[Edit difference data]
# # # #
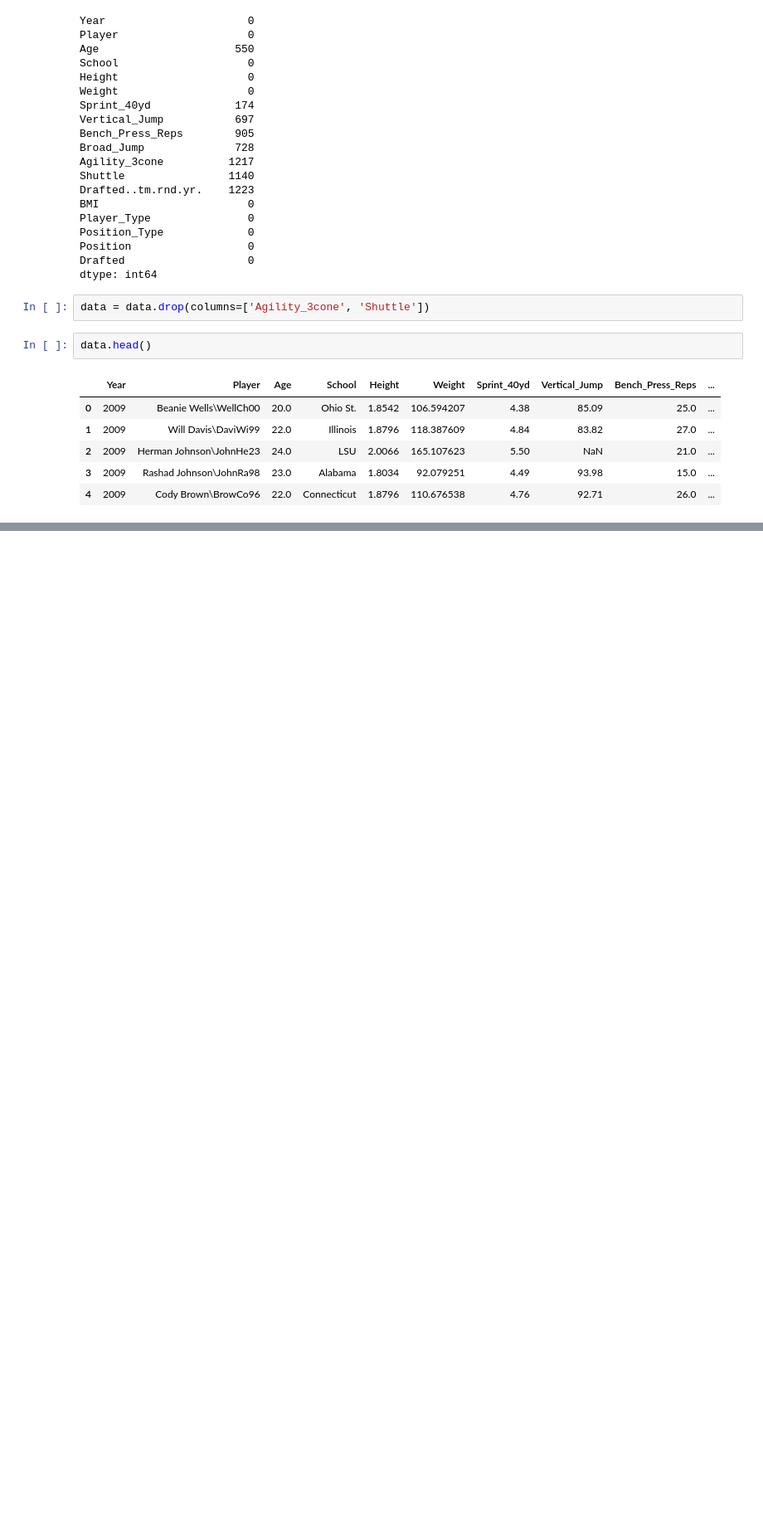
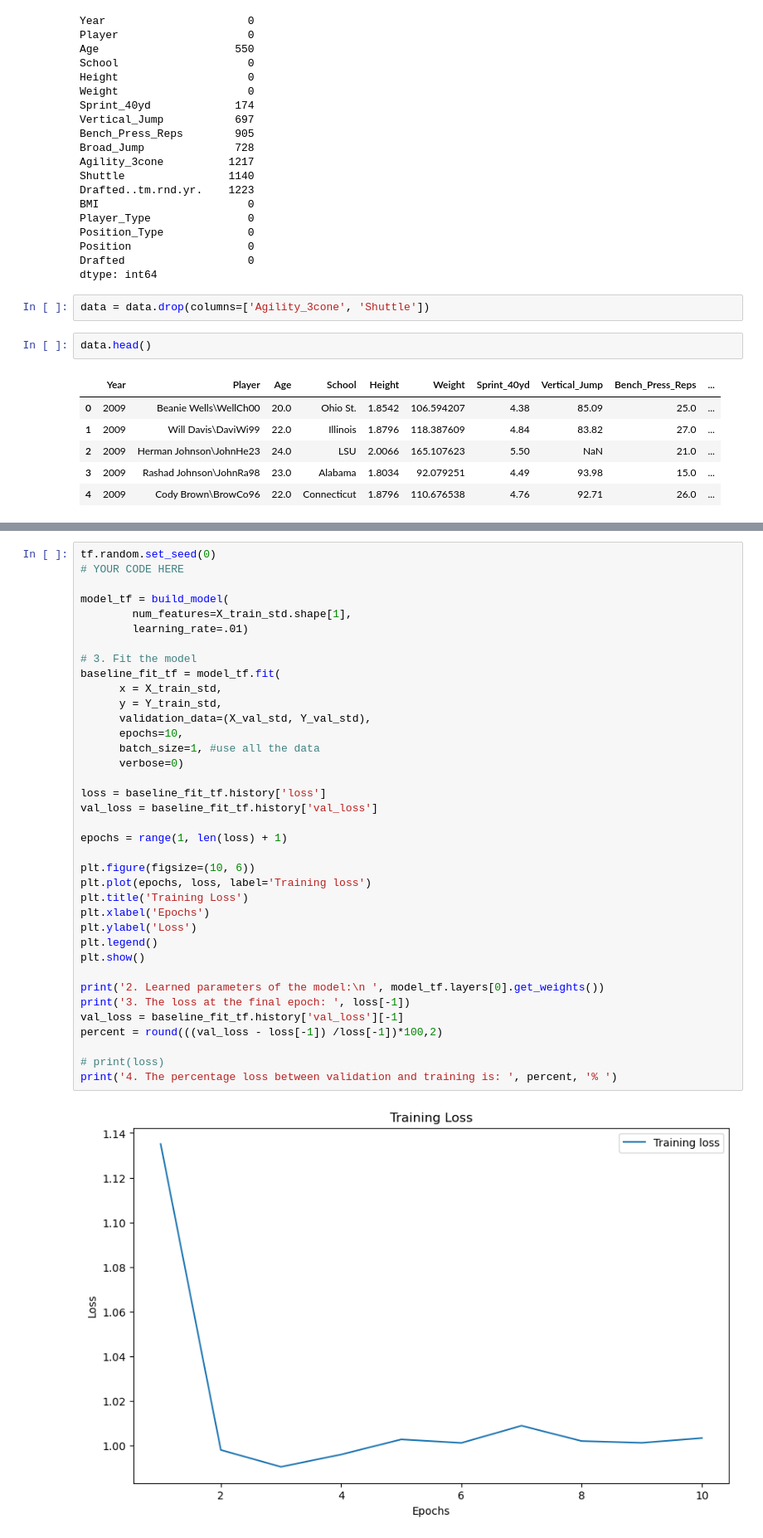
Before and after one commit to seemavora/UCB_MIDS_207_Final_Project, a Jupyter notebook: NFL_drafting_prediction.ipynb, the cells around one changed output, grey strips where cells are left out. Shown at 83% size. Saved outputs shown, nothing was run; the diff lists cells and outputs as text; blank space fills up the shorter version.

```diff
--- a/NFL_drafting_prediction.ipynb
+++ b/NFL_drafting_prediction.ipynb
@@ -82,0 +276,39 @@ data.head()
+# %%
+tf.random.set_seed(0)
+# YOUR CODE HERE
+
+model_tf = build_model(
+        num_features=X_train_std.shape[1],
+        learning_rate=.01)
+
+# 3. Fit the model
+baseline_fit_tf = model_tf.fit(
+      x = X_train_std,
+      y = Y_train_std,
+      validation_data=(X_val_std, Y_val_std),
+      epochs=10,
+      batch_size=1, #use all the data
+      verbose=0)
+
+loss = baseline_fit_tf.history['loss']
+val_loss = baseline_fit_tf.history['val_loss']
+
+epochs = range(1, len(loss) + 1)
+
+plt.figure(figsize=(10, 6))
+plt.plot(epochs, loss, label='Training loss')
+plt.title('Training Loss')
+plt.xlabel('Epochs')
+plt.ylabel('Loss')
+plt.legend()
+plt.show()
+
+print('2. Learned parameters of the model:\n ', model_tf.layers[0].get_weights())
+print('3. The loss at the final epoch: ', loss[-1])
+val_loss = baseline_fit_tf.history['val_loss'][-1]
+percent = round(((val_loss - loss[-1]) /loss[-1])*100,2)
+
+# print(loss)
+print('4. The percentage loss between validation and training is: ', percent, '% ')
+# %% [output]
+[figure, added]
```
Also changed, not shown: parts of 12 cells of this notebook.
# # # #
YOUR GOAL:
In the records above, find each line with the word "changed" and copy it.

TASK RESULT:
Before and after one commit to seemavora/UCB_MIDS_207_Final_Project, a Jupyter notebook: NFL_drafting_prediction.ipynb, the cells around one changed output, grey strips where cells are left out. Shown at 83% size. Saved outputs shown, nothing was run; the diff lists cells and outputs as text; blank space fills up the shorter version.
Also changed, not shown: parts of 12 cells of this notebook.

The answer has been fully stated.